The Farzan laboratory has developed what appears to be an effective way to prevent HIV-1 infection.
This approach combines eCD4-Ig, an exceptionally broad and potent HIV-1 entry inhibitor, with an adeno-
associated virus (AAV) delivery system. For more than a year after a one-time intramuscular inoculation
with AAV/eCD4-Ig, rhesus macaques were protected against multiple high-dose intravenous challenges
with SHIV-AD8 and SIVmac239. AAV vectors have the potential to persist in muscle for a lifetime. This
longevity is an important advantage of the AAV system, but also poses risks. Specifically, while it is likely

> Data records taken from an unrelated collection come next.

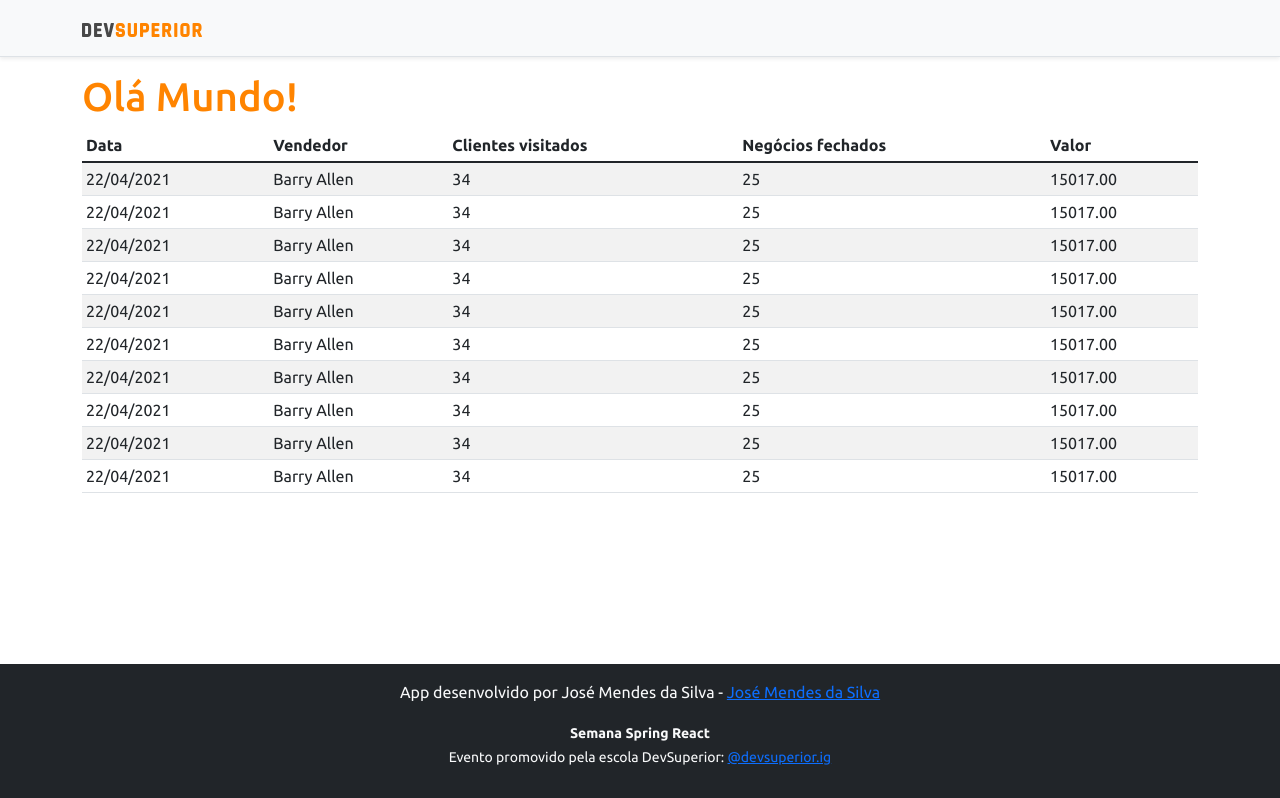
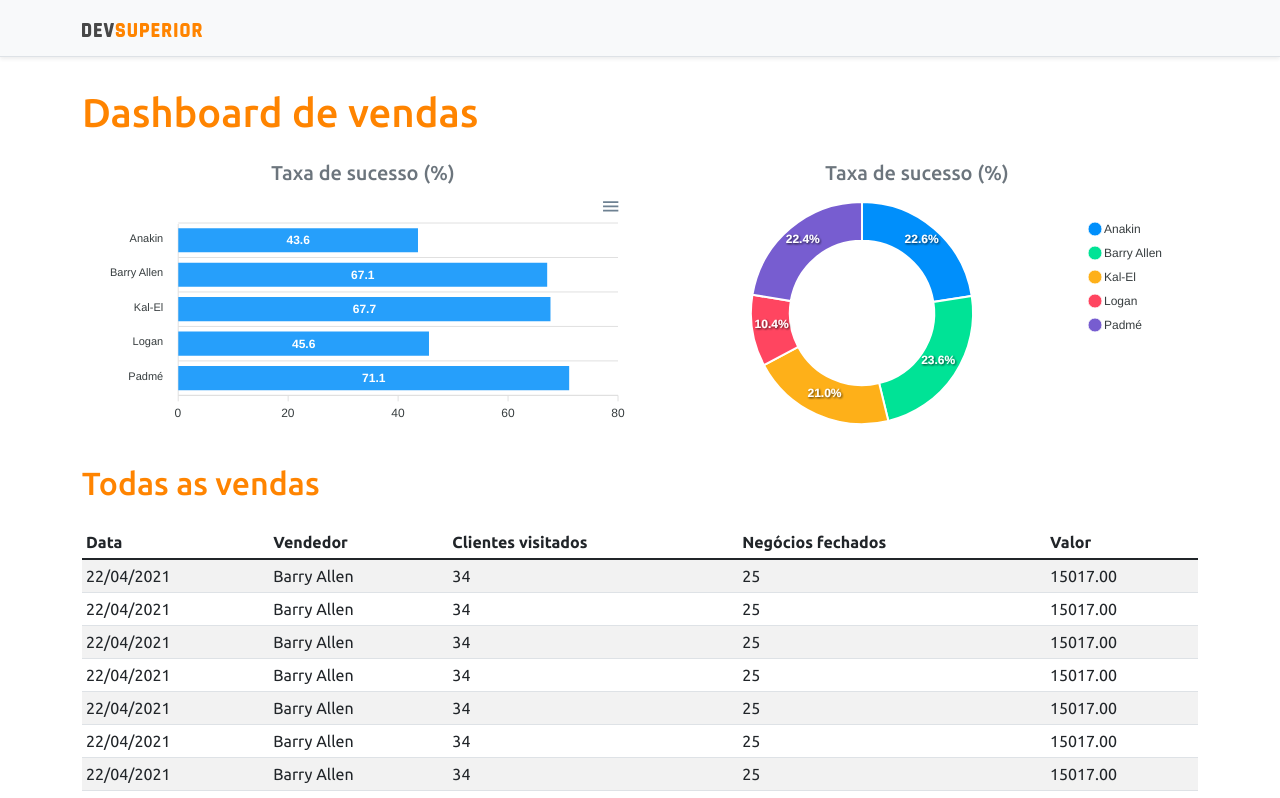
Before and after one commit to Mendestec/projeto-sds3, a React (Create React App) app in the folder frontend/: page / in a window 1280 px wide. Shown: the top 798 px of the page. Built offline with nearby package versions, Linux system fonts and the light colour scheme.

Commit message:
Static charts

```diff
--- a/frontend/package.json
+++ b/frontend/package.json
@@ -10,8 +10,11 @@
     "@types/node": "^12.0.0",
     "@types/react": "^17.0.0",
     "@types/react-dom": "^17.0.0",
+    "add": "^2.0.6",
+    "apexcharts": "^3.28.1",
     "bootstrap": "^5.1.0",
     "react": "^17.0.2",
+    "react-apexcharts": "^1.3.9",
     "react-dom": "^17.0.2",
     "react-scripts": "4.0.3",
     "typescript": "^4.1.2",
--- a/frontend/src/App.tsx
+++ b/frontend/src/App.tsx
@@ -1,16 +1,37 @@
+import BarChart from "componentes/BarChart";
 import DataTable from "componentes/DataTable";
+import DonutChart from "componentes/DonutChart";
 import Footer from "componentes/Footer";
 import NavBar from "componentes/NavBar";
 
 function App() {
   return (
     <>
-    <NavBar />
-    <div className="container">
-      <h1 className="text-primary">Olá Mundo!</h1>
-      <DataTable />
-    </div>
-    <Footer />
+      <NavBar />
+      <div className="container">
+        <h1 className="text-primary py-3">Dashboard de vendas</h1>
+
+        < div className="row px-3">
+
+        < div className="col-sm-6">
+            <h5 className="text-center text-secondary">Taxa de sucesso (%)</h5>
+            <BarChart />
+          </div>
+
+          < div className="col-sm-6">
+            <h5 className="text-center text-secondary">Taxa de sucesso (%)</h5>
+            <DonutChart />
+          </div>
+
+        </div>
+
+        < div className="py-3">
+            <h2 className="text-primary">Todas as vendas</h2>
+          </div>
+
+        <DataTable />
+      </div>
+      <Footer />
     </>
   );
 }
--- /dev/null
+++ b/frontend/src/componentes/BarChart/index.tsx
@@ -0,0 +1,37 @@
+
+import Chart from 'react-apexcharts';
+
+const BarChart = () => {
+
+    const options = {
+        plotOptions: {
+            bar: {
+                horizontal: true,
+            }
+        },
+    };
+
+    const mockData = {
+        labels: {
+            categories: ['Anakin', 'Barry Allen', 'Kal-El', 'Logan', 'Padmé']
+        },
+        series: [
+            {
+                name: "% Sucesso",
+                data: [43.6, 67.1, 67.7, 45.6, 71.1]
+            }
+        ]
+    };
+
+
+    return (
+        <Chart
+        options={{...options, xaxis: mockData.labels}}
+        series={mockData.series}
+        type="bar"
+        height="240"
+        />
+    );
+}
+
+export default BarChart;
--- /dev/null
+++ b/frontend/src/componentes/DonutChart/index.tsx
@@ -0,0 +1,27 @@
+
+import Chart from 'react-apexcharts';
+
+const DonutChart = () => {
+
+    const mockData = {
+        series: [477138, 499928, 444867, 220426, 473088],
+        labels: ['Anakin', 'Barry Allen', 'Kal-El', 'Logan', 'Padmé']
+    }
+
+    const options = {
+        legend: {
+            show: true
+        }
+    }
+
+    return (
+        <Chart
+        options={{...options, labels: mockData.labels}}
+        series={mockData.series}
+        type="donut"
+        height="240"
+        />
+    );
+}
+
+export default DonutChart;
```
Also changed, not shown: 1 other file (tests, documents, lock files or other folders).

that eCD4-Ig is safe, it has not yet been expressed in large numbers of people or for long periods of time,
and there is no easy way to undo AAV administration in case of adverse events. To that end, we seek
here to develop a practical means of halting the expression of an AAV transgene. We propose optimizing
AAV vectors to be efficiently inactivated upon the administration of lipid nanoparticles (LNPs) containing a
modified mRNA that encodes the CRISPR effector protein Cpf1. The optimized system for shutting off
AAV transgene expression will then be tested in mice. This work will allow us to include an off-switch in
AAV vectors when they are tested in humans. A practical means for turning off eCD4-Ig expression by
AAV will improve the safety of an effective approach for treating or preventing HIV-1 infection.